- Data under study -

————

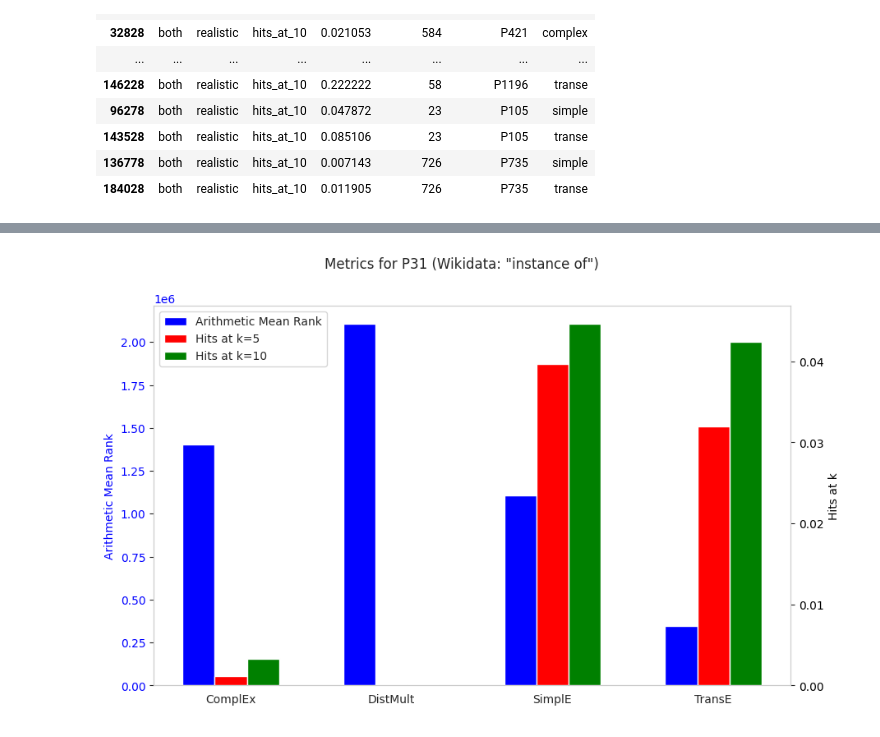
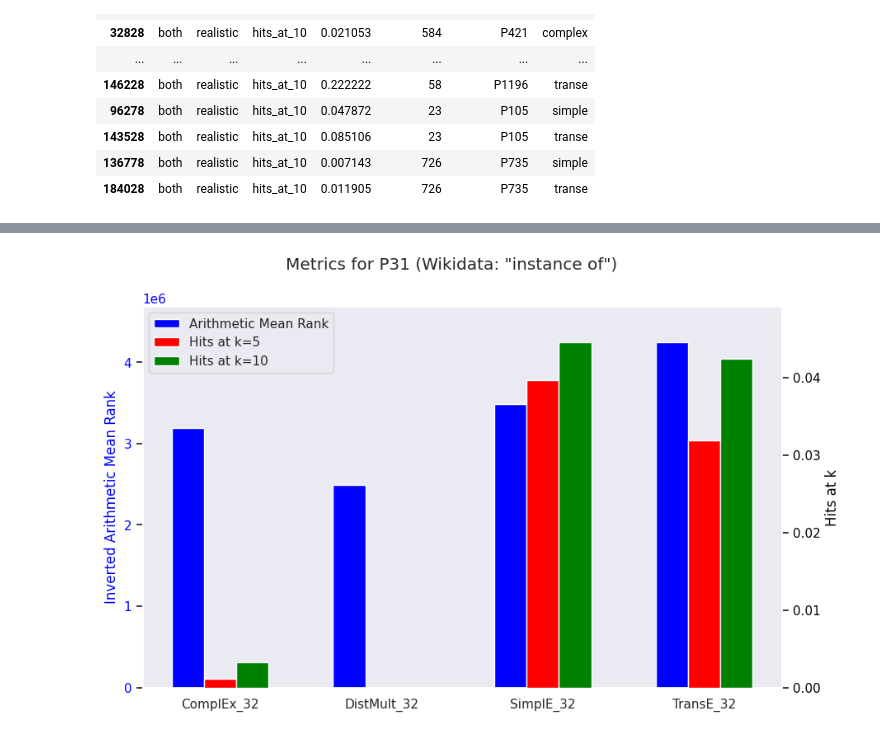
Before and after one commit to mortenterhart/KGE_Query_Completion, a Jupyter notebook: find_example_predicates.ipynb, the cells around one changed output, grey strips where cells are left out. Drawn from its saved outputs; the diff is of its cells as text; code cells hidden in the pictures.

Commit message:
Structure notebook and add plots for dim512 embeddings

```diff
--- a/find_example_predicates.ipynb
+++ b/find_example_predicates.ipynb
@@ -7,0 +10,6 @@ from scipy.signal import savgol_filter
+# %%
+# Taken from https://deepgraphlearning.github.io/project/wikidata5m
+WIKIDATA5M_TRANSDUCTIVE_NUM_ENTITIES = 4_594_485
+
+# Set Seaborn theme
+sns.set_theme(style='darkgrid')
@@ -8,14 +18,14 @@ from scipy.signal import savgol_filter
 # %%
-predicate_metrics = pd.read_csv('metrics/predicate_metrics.csv')
+dim32_predicate_metrics = pd.read_csv('metrics/predicate_metrics.csv')
 
 # Only consider realistic values, evaluated on both ends
-predicate_metrics = predicate_metrics.query('Type == "realistic" and Side == "both"')
+dim32_predicate_metrics = dim32_predicate_metrics.query('Type == "realistic" and Side == "both"')
 # %%
 # Filter for selected metrics to compare on
 selected_metrics = ['arithmetic_mean_rank', 'hits_at_5', 'hits_at_10']
 
-predicate_metrics = predicate_metrics[predicate_metrics['Metric'].isin(selected_metrics)]
-predicate_metrics
+dim32_predicate_metrics = dim32_predicate_metrics[dim32_predicate_metrics['Metric'].isin(selected_metrics)]
+dim32_predicate_metrics
 # %% [output]
 |  | Side | Type | Metric | Value | relation_id | relation_label | model |
 | 140 | both | realistic | arithmetic_mean_rank | 828467.750 | 1 | P1001 | complex |
@@ -139,7 +246,8 @@ select_duplicate_values(hits10_nonzero, 'relation_label')
 | 136778 | both | realistic | hits_at_10 | 0.007143 | 726 | P735 | simple |
 | 184028 | both | realistic | hits_at_10 | 0.011905 | 726 | P735 | transe |
 # %%
-get_wikidata_property_names(['P31', 'P106', 'P413', 'P421'])
+example_predicates = ['P31', 'P106', 'P413', 'P421', 'P641', 'P47', 'P1344', 'P364']
+get_wikidata_property_names(example_predicates)
 # %% [output]
 ['instance of',
  'occupation',
@@ -148,42 +262,8 @@ get_wikidata_property_names(['P31', 'P106', 'P413', 'P421'])
 # %%
-def plot_selected_predicate_metrics(predicates):
-    wikidata_labels = get_wikidata_property_names(predicates)
+def plot_selected_predicate_metrics_grouped(predicate_metrics, predicate_list, embedding_dim=32, ylim_extend=1):
+    wikidata_labels = get_wikidata_property_names(predicate_list)
 
-    for pred, w_label in zip(predicates, wikidata_labels):
-        pred_df = predicate_metrics[predicate_metrics['relation_label'] == pred]
-
-        # Sort by model name to ensure correct ordering
-        pred_df = pred_df.sort_values(by='model')
-
-        # Filter values for each metric
-        amr_values = pred_df[pred_df['Metric'] == 'arithmetic_mean_rank']
-        hits5_values = pred_df[pred_df['Metric'] == 'hits_at_5']
-        hits10_values = pred_df[pred_df['Metric'] == 'hits_at_10']
-
-        # Create subplots
-        fig, axs = plt.subplots(2, 2, figsize=(15, 10))
-        fig.suptitle(f'Metrics for predicate: {pred} (Wikidata: {w_label})')
-
-        axs[0, 0].bar(amr_values['model'], amr_values['Value'], color=['blue', 'green', 'orange', 'red'])
-        axs[0, 0].set_title('Arithmetic Mean Rank')
-
-        axs[0, 1].bar(hits5_values['model'], hits5_values['Value'], color=['blue', 'green', 'orange', 'red'])
-        axs[0, 1].set_title('Hits at 5')
-
-        axs[1, 0].bar(hits10_values['model'], hits10_values['Value'], color=['blue', 'green', 'orange', 'red'])
-        axs[1, 0].set_title('Hits at 10')
-
-        # Adjust layout to prevent clipping of titles
-        plt.tight_layout()
-
-        # Show the plot
-        plt.show()
-
-
-def plot_selected_predicate_metrics_grouped(predicates):
-    wikidata_labels = get_wikidata_property_names(predicates)
-
-    for pred, w_label in zip(predicates, wikidata_labels):
+    for pred, w_label in zip(predicate_list, wikidata_labels):
         pred_df = predicate_metrics[predicate_metrics['relation_label'] == pred]
 
         # Sort by metric name to ensure correct ordering
@@ -194,11 +274,21 @@ def plot_selected_predicate_metrics_grouped(predicates):
         hits5_values = pred_df[pred_df['Metric'] == 'hits_at_5']
         hits10_values = pred_df[pred_df['Metric'] == 'hits_at_10']
 
+        # Invert arithmetic mean rank to have bigger values be better and
+        # to comply with the hits at k axis (easier readability of the plot)
+        # Hint: Add +1 to num_entities because PyKEEN ranks are 1-based
+        inv_amr_values = (WIKIDATA5M_TRANSDUCTIVE_NUM_ENTITIES + 1) - amr_values['Value'].values
+
         # Create figure and axes
         fig, ax1 = plt.subplots(figsize=(10, 6))
         fig.suptitle(f'Metrics for {pred} (Wikidata: "{w_label}")')
         colors = ['blue', 'red', 'green']
         model_labels = ['ComplEx', 'DistMult', 'SimplE', 'TransE']
+
+        if 'complex' not in pred_df['model'].unique():
+            model_labels = ['DistMult', 'SimplE', 'TransE']
+
+        model_labels = [f'{model}_{embedding_dim}' for model in model_labels]
 
         # Set bar width and positions
         bar_width = 0.2
@@ -207,34 +297,40 @@ def plot_selected_predicate_metrics_grouped(predicates):
         bar2_pos = x_pos
         bar3_pos = x_pos + bar_width
 
         # Plot Arithmetic Mean Rank on the left y-axis
-        ax1.bar(bar1_pos, amr_values['Value'], color=colors[0], width=bar_width, label='Arithmetic Mean Rank', zorder=3)
-        ax1.set_ylabel('Arithmetic Mean Rank', color=colors[0])
+        ax1.bar(bar1_pos, inv_amr_values, color=colors[0], width=bar_width, label='Arithmetic Mean Rank', zorder=3)
+        ax1.set_ylabel('Inverted Arithmetic Mean Rank', color=colors[0])
         ax1.tick_params(axis='y', labelcolor=colors[0], zorder=0)
         ax1.grid(False)
         ax1.set_xticks(bar2_pos)
         ax1.set_xticklabels(model_labels)
 
         # Create a second y-axis for Hits at 5 and 10
         ax2 = ax1.twinx()
         ax2.bar(bar2_pos, hits5_values['Value'], color=colors[1], width=bar_width, label='Hits at k=5', zorder=3)
         ax2.bar(bar3_pos, hits10_values['Value'], color=colors[2], width=bar_width, label='Hits at k=10', zorder=3)
         ax2.set_ylabel('Hits at k', color='black')
         ax2.tick_params(axis='y', labelcolor='black')
         ax2.grid(False)
 
+        # Extend the y-axis to the top to create space for the legend,
+        # without overlapping the bars
+        ax1.set_ylim(ax1.get_ylim()[0], ax1.get_ylim()[1] * ylim_extend)
+        ax2.set_ylim(ax2.get_ylim()[0], ax2.get_ylim()[1] * ylim_extend)
+
         # Combine legends for both axes
         lines, labels = ax1.get_legend_handles_labels()
         lines2, labels2 = ax2.get_legend_handles_labels()
         ax2.legend(lines + lines2, labels + labels2, loc='upper left')
 
         # Set x-axis label
         plt.xlabel('Model')
+        # plt.savefig()
 
         # Show plot
         plt.show()
 
 
-plot_selected_predicate_metrics_grouped(['P31', 'P106', 'P413', 'P421'])
+plot_selected_predicate_metrics_grouped(dim32_predicate_metrics, example_predicates, embedding_dim=32, ylim_extend=1.05)
 # %% [output]
-[figure, old version]
+[figure, new version]
```
Also changed, not shown: parts of 18 cells of this notebook.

————

- Task goal -
Every line of the material is to be quoted exactly, with no pictures carried over.

- Output of the exercise -
Before and after one commit to mortenterhart/KGE_Query_Completion, a Jupyter notebook: find_example_predicates.ipynb, the cells around one changed output, grey strips where cells are left out. Drawn from its saved outputs; the diff is of its cells as text; code cells hidden in the pictures.

Commit message:
Structure notebook and add plots for dim512 embeddings

```diff
--- a/find_example_predicates.ipynb
+++ b/find_example_predicates.ipynb
@@ -7,0 +10,6 @@ from scipy.signal import savgol_filter
+# %%
+# Taken from https://deepgraphlearning.github.io/project/wikidata5m
+WIKIDATA5M_TRANSDUCTIVE_NUM_ENTITIES = 4_594_485
+
+# Set Seaborn theme
+sns.set_theme(style='darkgrid')
@@ -8,14 +18,14 @@ from scipy.signal import savgol_filter
 # %%
-predicate_metrics = pd.read_csv('metrics/predicate_metrics.csv')
+dim32_predicate_metrics = pd.read_csv('metrics/predicate_metrics.csv')
 
 # Only consider realistic values, evaluated on both ends
-predicate_metrics = predicate_metrics.query('Type == "realistic" and Side == "both"')
+dim32_predicate_metrics = dim32_predicate_metrics.query('Type == "realistic" and Side == "both"')
 # %%
 # Filter for selected metrics to compare on
 selected_metrics = ['arithmetic_mean_rank', 'hits_at_5', 'hits_at_10']
 
-predicate_metrics = predicate_metrics[predicate_metrics['Metric'].isin(selected_metrics)]
-predicate_metrics
+dim32_predicate_metrics = dim32_predicate_metrics[dim32_predicate_metrics['Metric'].isin(selected_metrics)]
+dim32_predicate_metrics
 # %% [output]
 |  | Side | Type | Metric | Value | relation_id | relation_label | model |
 | 140 | both | realistic | arithmetic_mean_rank | 828467.750 | 1 | P1001 | complex |
@@ -139,7 +246,8 @@ select_duplicate_values(hits10_nonzero, 'relation_label')
 | 136778 | both | realistic | hits_at_10 | 0.007143 | 726 | P735 | simple |
 | 184028 | both | realistic | hits_at_10 | 0.011905 | 726 | P735 | transe |
 # %%
-get_wikidata_property_names(['P31', 'P106', 'P413', 'P421'])
+example_predicates = ['P31', 'P106', 'P413', 'P421', 'P641', 'P47', 'P1344', 'P364']
+get_wikidata_property_names(example_predicates)
 # %% [output]
 ['instance of',
  'occupation',
@@ -148,42 +262,8 @@ get_wikidata_property_names(['P31', 'P106', 'P413', 'P421'])
 # %%
-def plot_selected_predicate_metrics(predicates):
-    wikidata_labels = get_wikidata_property_names(predicates)
+def plot_selected_predicate_metrics_grouped(predicate_metrics, predicate_list, embedding_dim=32, ylim_extend=1):
+    wikidata_labels = get_wikidata_property_names(predicate_list)
 
-    for pred, w_label in zip(predicates, wikidata_labels):
-        pred_df = predicate_metrics[predicate_metrics['relation_label'] == pred]
-
-        # Sort by model name to ensure correct ordering
-        pred_df = pred_df.sort_values(by='model')
-
-        # Filter values for each metric
-        amr_values = pred_df[pred_df['Metric'] == 'arithmetic_mean_rank']
-        hits5_values = pred_df[pred_df['Metric'] == 'hits_at_5']
-        hits10_values = pred_df[pred_df['Metric'] == 'hits_at_10']
-
-        # Create subplots
-        fig, axs = plt.subplots(2, 2, figsize=(15, 10))
-        fig.suptitle(f'Metrics for predicate: {pred} (Wikidata: {w_label})')
-
-        axs[0, 0].bar(amr_values['model'], amr_values['Value'], color=['blue', 'green', 'orange', 'red'])
-        axs[0, 0].set_title('Arithmetic Mean Rank')
-
-        axs[0, 1].bar(hits5_values['model'], hits5_values['Value'], color=['blue', 'green', 'orange', 'red'])
-        axs[0, 1].set_title('Hits at 5')
-
-        axs[1, 0].bar(hits10_values['model'], hits10_values['Value'], color=['blue', 'green', 'orange', 'red'])
-        axs[1, 0].set_title('Hits at 10')
-
-        # Adjust layout to prevent clipping of titles
-        plt.tight_layout()
-
-        # Show the plot
-        plt.show()
-
-
-def plot_selected_predicate_metrics_grouped(predicates):
-    wikidata_labels = get_wikidata_property_names(predicates)
-
-    for pred, w_label in zip(predicates, wikidata_labels):
+    for pred, w_label in zip(predicate_list, wikidata_labels):
         pred_df = predicate_metrics[predicate_metrics['relation_label'] == pred]
 
         # Sort by metric name to ensure correct ordering
@@ -194,11 +274,21 @@ def plot_selected_predicate_metrics_grouped(predicates):
         hits5_values = pred_df[pred_df['Metric'] == 'hits_at_5']
         hits10_values = pred_df[pred_df['Metric'] == 'hits_at_10']
 
+        # Invert arithmetic mean rank to have bigger values be better and
+        # to comply with the hits at k axis (easier readability of the plot)
+        # Hint: Add +1 to num_entities because PyKEEN ranks are 1-based
+        inv_amr_values = (WIKIDATA5M_TRANSDUCTIVE_NUM_ENTITIES + 1) - amr_values['Value'].values
+
         # Create figure and axes
         fig, ax1 = plt.subplots(figsize=(10, 6))
         fig.suptitle(f'Metrics for {pred} (Wikidata: "{w_label}")')
         colors = ['blue', 'red', 'green']
         model_labels = ['ComplEx', 'DistMult', 'SimplE', 'TransE']
+
+        if 'complex' not in pred_df['model'].unique():
+            model_labels = ['DistMult', 'SimplE', 'TransE']
+
+        model_labels = [f'{model}_{embedding_dim}' for model in model_labels]
 
         # Set bar width and positions
         bar_width = 0.2
@@ -207,34 +297,40 @@ def plot_selected_predicate_metrics_grouped(predicates):
         bar2_pos = x_pos
         bar3_pos = x_pos + bar_width
 
         # Plot Arithmetic Mean Rank on the left y-axis
-        ax1.bar(bar1_pos, amr_values['Value'], color=colors[0], width=bar_width, label='Arithmetic Mean Rank', zorder=3)
-        ax1.set_ylabel('Arithmetic Mean Rank', color=colors[0])
+        ax1.bar(bar1_pos, inv_amr_values, color=colors[0], width=bar_width, label='Arithmetic Mean Rank', zorder=3)
+        ax1.set_ylabel('Inverted Arithmetic Mean Rank', color=colors[0])
         ax1.tick_params(axis='y', labelcolor=colors[0], zorder=0)
         ax1.grid(False)
         ax1.set_xticks(bar2_pos)
         ax1.set_xticklabels(model_labels)
 
         # Create a second y-axis for Hits at 5 and 10
         ax2 = ax1.twinx()
         ax2.bar(bar2_pos, hits5_values['Value'], color=colors[1], width=bar_width, label='Hits at k=5', zorder=3)
         ax2.bar(bar3_pos, hits10_values['Value'], color=colors[2], width=bar_width, label='Hits at k=10', zorder=3)
         ax2.set_ylabel('Hits at k', color='black')
         ax2.tick_params(axis='y', labelcolor='black')
         ax2.grid(False)
 
+        # Extend the y-axis to the top to create space for the legend,
+        # without overlapping the bars
+        ax1.set_ylim(ax1.get_ylim()[0], ax1.get_ylim()[1] * ylim_extend)
+        ax2.set_ylim(ax2.get_ylim()[0], ax2.get_ylim()[1] * ylim_extend)
+
         # Combine legends for both axes
         lines, labels = ax1.get_legend_handles_labels()
         lines2, labels2 = ax2.get_legend_handles_labels()
         ax2.legend(lines + lines2, labels + labels2, loc='upper left')
 
         # Set x-axis label
         plt.xlabel('Model')
+        # plt.savefig()
 
         # Show plot
         plt.show()
 
 
-plot_selected_predicate_metrics_grouped(['P31', 'P106', 'P413', 'P421'])
+plot_selected_predicate_metrics_grouped(dim32_predicate_metrics, example_predicates, embedding_dim=32, ylim_extend=1.05)
 # %% [output]
-[figure, old version]
+[figure, new version]
```
Also changed, not shown: parts of 18 cells of this notebook.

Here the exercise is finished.